### Before and after images
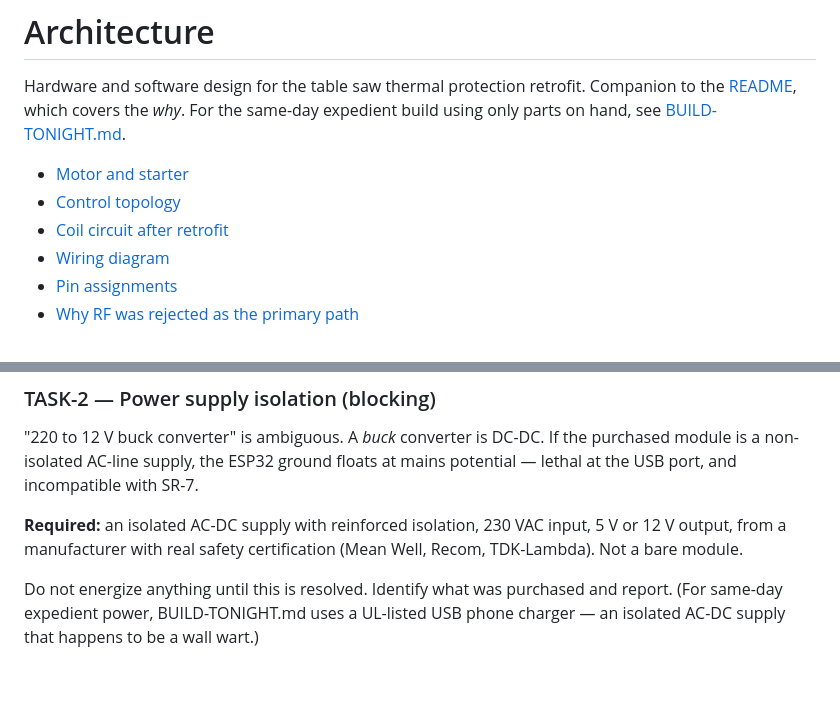
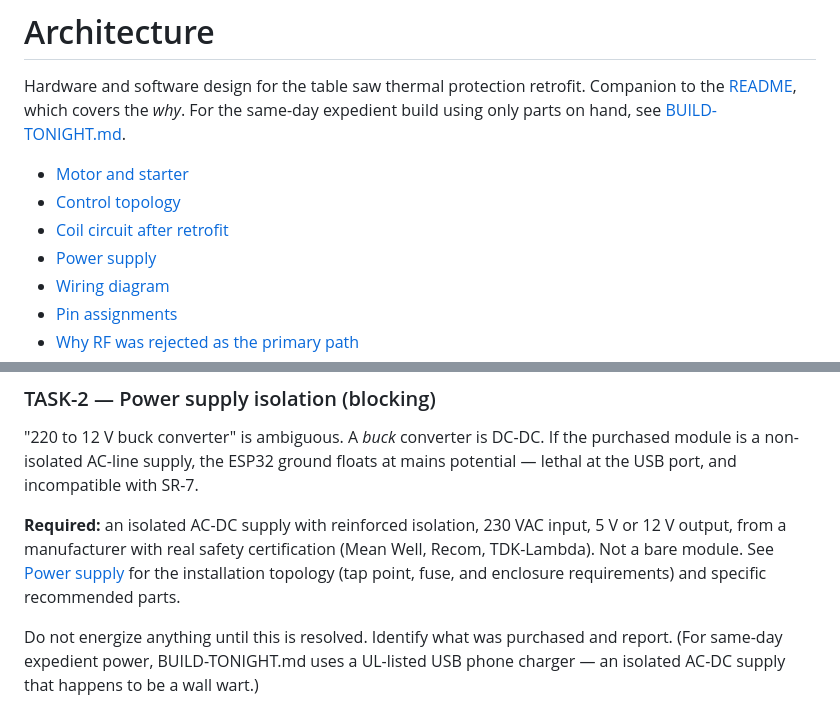
Before and after one commit to 6ilo/tablesaw-thermal-protection, a Markdown page: ARCHITECTURE.md, 2 parts joined by grey strips. GitHub-like rendering; blank space fills up the shorter version.

```diff
--- a/ARCHITECTURE.md
+++ b/ARCHITECTURE.md
@@ -5,6 +5,7 @@ Hardware and software design for the table saw thermal protection retrofit. Comp
 - [Motor and starter](#motor-and-starter)
 - [Control topology](#control-topology)
 - [Coil circuit after retrofit](#coil-circuit-after-retrofit)
+- [Power supply](#power-supply)
 - [Wiring diagram](#wiring-diagram)
 - [Pin assignments](#pin-assignments)
 - [Why RF was rejected as the primary path](#why-rf-was-rejected-as-the-primary-path)
@@ -265,7 +310,7 @@ Either mates well to the AlN substrate. Specify high-temperature lead insulation
 
 "220 to 12 V buck converter" is ambiguous. A *buck* converter is DC-DC. If the purchased module is a non-isolated AC-line supply, the ESP32 ground floats at mains potential — lethal at the USB port, and incompatible with SR-7.
 
-**Required:** an isolated AC-DC supply with reinforced isolation, 230 VAC input, 5 V or 12 V output, from a manufacturer with real safety certification (Mean Well, Recom, TDK-Lambda). Not a bare module.
+**Required:** an isolated AC-DC supply with reinforced isolation, 230 VAC input, 5 V or 12 V output, from a manufacturer with real safety certification (Mean Well, Recom, TDK-Lambda). Not a bare module. See [Power supply](#power-supply) for the installation topology (tap point, fuse, and enclosure requirements) and specific recommended parts.
 
 Do not energize anything until this is resolved. Identify what was purchased and report. (For same-day expedient power, BUILD-TONIGHT.md uses a UL-listed USB phone charger — an isolated AC-DC supply that happens to be a wall wart.)
 
```
Also changed, not shown: other parts of ARCHITECTURE.md (+45 -1 lines).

### What the task asks
Return, from the data, each line that has the word "with" in it.

### Solution to this task
 "220 to 12 V buck converter" is ambiguous. A *buck* converter is DC-DC. If the purchased module is a non-isolated AC-line supply, the ESP32 ground floats at mains potential — lethal at the USB port, and incompatible with SR-7.
-**Required:** an isolated AC-DC supply with reinforced isolation, 230 VAC input, 5 V or 12 V output, from a manufacturer with real safety certification (Mean Well, Recom, TDK-Lambda). Not a bare module.
+**Required:** an isolated AC-DC supply with reinforced isolation, 230 VAC input, 5 V or 12 V output, from a manufacturer with real safety certification (Mean Well, Recom, TDK-Lambda). Not a bare module. See [Power supply](#power-supply) for the installation topology (tap point, fuse, and enclosure requirements) and specific recommended parts.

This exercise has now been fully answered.